[[ Provided records, beginning ]]

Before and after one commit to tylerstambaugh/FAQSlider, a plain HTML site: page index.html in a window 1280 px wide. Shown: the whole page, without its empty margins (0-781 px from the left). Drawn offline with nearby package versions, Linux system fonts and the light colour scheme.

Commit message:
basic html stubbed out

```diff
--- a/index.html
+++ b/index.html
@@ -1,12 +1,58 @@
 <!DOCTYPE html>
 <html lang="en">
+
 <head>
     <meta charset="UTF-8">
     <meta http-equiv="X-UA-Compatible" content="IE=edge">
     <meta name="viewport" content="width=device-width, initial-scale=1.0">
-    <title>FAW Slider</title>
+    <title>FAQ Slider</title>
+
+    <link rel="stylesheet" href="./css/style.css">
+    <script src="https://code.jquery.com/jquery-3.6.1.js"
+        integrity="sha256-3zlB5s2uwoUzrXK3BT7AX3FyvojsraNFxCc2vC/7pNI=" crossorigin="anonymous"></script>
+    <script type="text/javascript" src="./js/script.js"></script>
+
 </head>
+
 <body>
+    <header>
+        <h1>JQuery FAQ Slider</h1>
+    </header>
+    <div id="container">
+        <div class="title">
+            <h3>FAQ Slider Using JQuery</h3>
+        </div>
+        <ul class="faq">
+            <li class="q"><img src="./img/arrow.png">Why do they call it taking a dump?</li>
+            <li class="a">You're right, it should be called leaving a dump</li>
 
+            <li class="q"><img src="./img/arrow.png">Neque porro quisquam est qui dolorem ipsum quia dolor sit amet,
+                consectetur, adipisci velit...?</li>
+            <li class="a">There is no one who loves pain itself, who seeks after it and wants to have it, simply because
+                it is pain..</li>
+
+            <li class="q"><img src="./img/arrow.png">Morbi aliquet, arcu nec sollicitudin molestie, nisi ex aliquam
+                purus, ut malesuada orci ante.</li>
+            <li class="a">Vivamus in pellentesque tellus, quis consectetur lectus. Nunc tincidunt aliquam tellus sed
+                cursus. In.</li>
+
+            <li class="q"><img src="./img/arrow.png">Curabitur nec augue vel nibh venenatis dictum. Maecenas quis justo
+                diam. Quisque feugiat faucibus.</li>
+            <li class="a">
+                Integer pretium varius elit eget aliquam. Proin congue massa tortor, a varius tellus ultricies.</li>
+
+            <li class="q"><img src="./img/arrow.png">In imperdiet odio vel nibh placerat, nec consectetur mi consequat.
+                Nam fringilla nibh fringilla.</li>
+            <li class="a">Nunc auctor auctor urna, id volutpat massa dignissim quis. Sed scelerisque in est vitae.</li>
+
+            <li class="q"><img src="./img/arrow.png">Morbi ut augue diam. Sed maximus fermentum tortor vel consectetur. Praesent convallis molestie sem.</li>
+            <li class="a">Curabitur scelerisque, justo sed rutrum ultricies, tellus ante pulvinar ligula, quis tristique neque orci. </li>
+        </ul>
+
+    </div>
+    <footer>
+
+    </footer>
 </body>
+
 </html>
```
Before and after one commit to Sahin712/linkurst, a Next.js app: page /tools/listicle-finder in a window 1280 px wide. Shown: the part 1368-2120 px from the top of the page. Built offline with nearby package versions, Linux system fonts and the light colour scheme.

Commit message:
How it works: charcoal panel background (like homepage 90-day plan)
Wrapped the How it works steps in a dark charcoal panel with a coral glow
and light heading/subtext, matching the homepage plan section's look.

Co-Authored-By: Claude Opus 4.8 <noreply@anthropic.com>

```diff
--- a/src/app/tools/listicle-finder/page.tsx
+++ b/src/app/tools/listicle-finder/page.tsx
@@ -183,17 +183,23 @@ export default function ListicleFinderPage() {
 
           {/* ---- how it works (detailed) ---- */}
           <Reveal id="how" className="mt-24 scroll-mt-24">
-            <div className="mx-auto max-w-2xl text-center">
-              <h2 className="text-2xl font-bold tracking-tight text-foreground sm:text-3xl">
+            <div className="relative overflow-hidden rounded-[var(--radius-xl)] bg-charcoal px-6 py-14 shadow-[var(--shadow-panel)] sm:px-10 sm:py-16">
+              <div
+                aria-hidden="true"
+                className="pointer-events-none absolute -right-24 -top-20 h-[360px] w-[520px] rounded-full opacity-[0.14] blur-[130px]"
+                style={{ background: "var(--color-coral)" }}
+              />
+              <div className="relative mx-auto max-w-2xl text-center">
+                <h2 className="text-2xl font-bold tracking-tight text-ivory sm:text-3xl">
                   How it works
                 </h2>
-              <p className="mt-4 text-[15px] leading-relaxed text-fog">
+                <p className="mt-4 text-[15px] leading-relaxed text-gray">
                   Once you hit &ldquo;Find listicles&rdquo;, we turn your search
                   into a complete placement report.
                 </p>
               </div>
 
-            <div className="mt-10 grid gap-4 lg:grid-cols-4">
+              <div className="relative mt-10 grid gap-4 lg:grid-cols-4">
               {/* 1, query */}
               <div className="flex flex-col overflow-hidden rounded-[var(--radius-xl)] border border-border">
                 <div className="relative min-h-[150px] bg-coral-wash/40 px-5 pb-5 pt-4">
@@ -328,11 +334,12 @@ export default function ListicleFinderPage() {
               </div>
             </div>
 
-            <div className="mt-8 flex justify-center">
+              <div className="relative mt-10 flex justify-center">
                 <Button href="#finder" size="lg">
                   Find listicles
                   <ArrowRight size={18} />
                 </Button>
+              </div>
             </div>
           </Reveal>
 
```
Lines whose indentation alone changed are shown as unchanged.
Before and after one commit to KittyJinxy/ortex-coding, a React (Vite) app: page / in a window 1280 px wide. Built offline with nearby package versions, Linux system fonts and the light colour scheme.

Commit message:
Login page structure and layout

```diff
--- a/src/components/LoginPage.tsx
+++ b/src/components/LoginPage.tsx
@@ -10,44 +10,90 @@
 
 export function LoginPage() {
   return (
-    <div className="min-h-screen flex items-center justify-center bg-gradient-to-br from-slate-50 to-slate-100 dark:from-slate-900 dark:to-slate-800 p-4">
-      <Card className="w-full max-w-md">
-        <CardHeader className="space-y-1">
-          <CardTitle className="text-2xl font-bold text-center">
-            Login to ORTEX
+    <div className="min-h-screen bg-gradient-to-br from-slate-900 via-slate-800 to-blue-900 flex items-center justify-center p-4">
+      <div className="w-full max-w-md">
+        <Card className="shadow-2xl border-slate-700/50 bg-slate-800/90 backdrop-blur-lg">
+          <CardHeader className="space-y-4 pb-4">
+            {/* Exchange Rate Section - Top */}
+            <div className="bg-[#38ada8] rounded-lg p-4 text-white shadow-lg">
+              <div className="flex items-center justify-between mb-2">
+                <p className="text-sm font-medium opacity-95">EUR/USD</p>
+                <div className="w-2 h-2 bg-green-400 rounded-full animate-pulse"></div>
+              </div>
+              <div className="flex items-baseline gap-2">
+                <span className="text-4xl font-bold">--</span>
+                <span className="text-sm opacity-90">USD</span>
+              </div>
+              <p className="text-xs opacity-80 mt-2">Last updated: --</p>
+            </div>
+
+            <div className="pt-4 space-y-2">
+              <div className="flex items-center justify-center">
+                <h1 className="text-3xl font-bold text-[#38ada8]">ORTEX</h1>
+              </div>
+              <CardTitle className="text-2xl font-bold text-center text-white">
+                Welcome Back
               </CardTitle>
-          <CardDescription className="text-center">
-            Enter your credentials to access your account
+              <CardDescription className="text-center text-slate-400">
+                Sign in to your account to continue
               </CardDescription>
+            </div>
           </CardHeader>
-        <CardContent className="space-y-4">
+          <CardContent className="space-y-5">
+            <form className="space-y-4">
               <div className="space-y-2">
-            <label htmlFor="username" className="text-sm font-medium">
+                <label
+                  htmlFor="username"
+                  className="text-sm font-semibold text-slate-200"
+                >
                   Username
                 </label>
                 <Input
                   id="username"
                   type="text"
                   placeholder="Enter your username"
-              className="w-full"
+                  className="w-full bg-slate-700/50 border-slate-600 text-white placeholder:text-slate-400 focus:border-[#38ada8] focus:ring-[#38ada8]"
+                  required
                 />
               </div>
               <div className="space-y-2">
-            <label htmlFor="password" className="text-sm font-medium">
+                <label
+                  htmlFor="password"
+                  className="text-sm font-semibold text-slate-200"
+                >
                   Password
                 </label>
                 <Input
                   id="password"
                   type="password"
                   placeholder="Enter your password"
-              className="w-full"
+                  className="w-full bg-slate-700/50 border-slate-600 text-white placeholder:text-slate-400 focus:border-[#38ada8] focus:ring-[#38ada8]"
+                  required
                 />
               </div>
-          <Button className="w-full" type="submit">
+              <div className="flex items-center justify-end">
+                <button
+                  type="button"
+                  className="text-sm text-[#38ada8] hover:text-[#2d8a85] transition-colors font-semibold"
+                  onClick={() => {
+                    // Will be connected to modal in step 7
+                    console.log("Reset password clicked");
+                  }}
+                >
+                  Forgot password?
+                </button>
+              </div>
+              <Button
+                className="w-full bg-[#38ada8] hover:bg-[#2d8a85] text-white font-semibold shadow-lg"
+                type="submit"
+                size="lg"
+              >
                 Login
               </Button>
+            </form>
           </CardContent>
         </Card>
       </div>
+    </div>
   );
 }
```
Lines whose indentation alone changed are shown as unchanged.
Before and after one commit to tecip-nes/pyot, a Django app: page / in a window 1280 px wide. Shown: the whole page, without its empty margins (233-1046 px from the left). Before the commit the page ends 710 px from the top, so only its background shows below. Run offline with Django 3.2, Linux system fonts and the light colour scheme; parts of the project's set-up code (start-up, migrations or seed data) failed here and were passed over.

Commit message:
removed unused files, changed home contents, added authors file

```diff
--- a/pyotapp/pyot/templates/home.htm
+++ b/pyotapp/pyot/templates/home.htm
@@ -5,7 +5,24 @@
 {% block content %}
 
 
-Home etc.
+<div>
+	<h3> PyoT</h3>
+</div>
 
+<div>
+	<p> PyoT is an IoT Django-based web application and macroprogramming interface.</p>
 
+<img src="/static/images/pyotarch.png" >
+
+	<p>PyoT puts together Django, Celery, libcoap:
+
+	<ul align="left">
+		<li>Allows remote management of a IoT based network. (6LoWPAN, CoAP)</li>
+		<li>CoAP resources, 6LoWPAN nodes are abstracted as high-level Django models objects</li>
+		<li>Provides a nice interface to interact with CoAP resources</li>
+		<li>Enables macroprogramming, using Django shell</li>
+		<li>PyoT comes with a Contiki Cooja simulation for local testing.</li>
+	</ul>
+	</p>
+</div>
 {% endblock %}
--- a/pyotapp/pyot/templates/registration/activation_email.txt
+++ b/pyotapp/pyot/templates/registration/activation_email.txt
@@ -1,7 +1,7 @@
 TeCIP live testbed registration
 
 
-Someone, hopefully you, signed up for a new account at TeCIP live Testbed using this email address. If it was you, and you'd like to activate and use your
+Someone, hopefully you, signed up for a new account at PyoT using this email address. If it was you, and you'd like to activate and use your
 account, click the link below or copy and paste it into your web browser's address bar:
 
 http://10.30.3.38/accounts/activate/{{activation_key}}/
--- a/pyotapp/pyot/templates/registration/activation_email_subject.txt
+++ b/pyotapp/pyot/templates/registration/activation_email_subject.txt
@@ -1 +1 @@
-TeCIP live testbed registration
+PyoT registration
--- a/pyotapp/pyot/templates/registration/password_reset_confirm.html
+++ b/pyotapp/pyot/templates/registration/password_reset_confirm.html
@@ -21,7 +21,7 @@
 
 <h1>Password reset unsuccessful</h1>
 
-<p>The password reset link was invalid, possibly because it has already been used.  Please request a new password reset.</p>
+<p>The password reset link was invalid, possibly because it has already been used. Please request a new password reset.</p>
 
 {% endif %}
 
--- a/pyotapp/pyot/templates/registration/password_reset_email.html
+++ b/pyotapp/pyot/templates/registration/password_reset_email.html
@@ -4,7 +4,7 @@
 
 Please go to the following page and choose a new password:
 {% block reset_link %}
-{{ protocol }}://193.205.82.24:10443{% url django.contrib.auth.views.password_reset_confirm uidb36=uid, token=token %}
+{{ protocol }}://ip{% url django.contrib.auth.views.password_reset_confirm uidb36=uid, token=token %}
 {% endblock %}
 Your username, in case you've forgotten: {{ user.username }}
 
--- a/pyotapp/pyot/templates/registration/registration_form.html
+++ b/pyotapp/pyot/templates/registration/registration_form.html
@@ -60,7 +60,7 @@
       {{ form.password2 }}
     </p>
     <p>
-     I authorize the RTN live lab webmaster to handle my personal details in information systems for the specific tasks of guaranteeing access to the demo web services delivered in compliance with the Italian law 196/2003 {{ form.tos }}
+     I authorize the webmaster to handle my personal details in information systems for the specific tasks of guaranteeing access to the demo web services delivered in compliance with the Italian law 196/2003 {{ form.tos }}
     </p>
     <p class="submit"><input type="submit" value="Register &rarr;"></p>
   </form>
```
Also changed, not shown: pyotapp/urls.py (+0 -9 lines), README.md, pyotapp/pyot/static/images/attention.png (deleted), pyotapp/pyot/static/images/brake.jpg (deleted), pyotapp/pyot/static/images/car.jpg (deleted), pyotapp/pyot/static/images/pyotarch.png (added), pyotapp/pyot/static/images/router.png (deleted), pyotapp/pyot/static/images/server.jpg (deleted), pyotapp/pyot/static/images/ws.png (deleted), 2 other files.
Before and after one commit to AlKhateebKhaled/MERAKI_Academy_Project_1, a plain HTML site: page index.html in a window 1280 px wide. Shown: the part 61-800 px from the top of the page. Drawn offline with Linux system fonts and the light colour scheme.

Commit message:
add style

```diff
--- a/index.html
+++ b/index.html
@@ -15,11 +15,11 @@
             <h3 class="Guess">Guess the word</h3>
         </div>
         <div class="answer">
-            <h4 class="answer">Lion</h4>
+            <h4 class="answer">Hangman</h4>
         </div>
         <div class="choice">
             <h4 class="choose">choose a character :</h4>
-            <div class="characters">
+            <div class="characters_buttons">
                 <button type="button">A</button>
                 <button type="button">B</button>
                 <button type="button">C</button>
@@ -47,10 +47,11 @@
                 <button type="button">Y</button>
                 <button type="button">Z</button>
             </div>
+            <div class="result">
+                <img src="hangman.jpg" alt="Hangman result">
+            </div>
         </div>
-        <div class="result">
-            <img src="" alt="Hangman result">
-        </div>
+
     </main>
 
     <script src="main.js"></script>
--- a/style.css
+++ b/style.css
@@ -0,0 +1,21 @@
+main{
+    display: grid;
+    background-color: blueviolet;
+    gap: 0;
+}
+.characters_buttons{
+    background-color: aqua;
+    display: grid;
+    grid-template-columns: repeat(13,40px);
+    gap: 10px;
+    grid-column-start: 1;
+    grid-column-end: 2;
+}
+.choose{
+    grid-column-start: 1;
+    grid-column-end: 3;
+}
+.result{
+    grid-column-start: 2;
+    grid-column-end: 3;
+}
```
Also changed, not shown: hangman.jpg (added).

[[ Provided records, end ]]

Task directions
Copy all lines from the entries that contain the word "tasks".

Output for this task
-     I authorize the RTN live lab webmaster to handle my personal details in information systems for the specific tasks of guaranteeing access to the demo web services delivered in compliance with the Italian law 196/2003 {{ form.tos }}
+     I authorize the webmaster to handle my personal details in information systems for the specific tasks of guaranteeing access to the demo web services delivered in compliance with the Italian law 196/2003 {{ form.tos }}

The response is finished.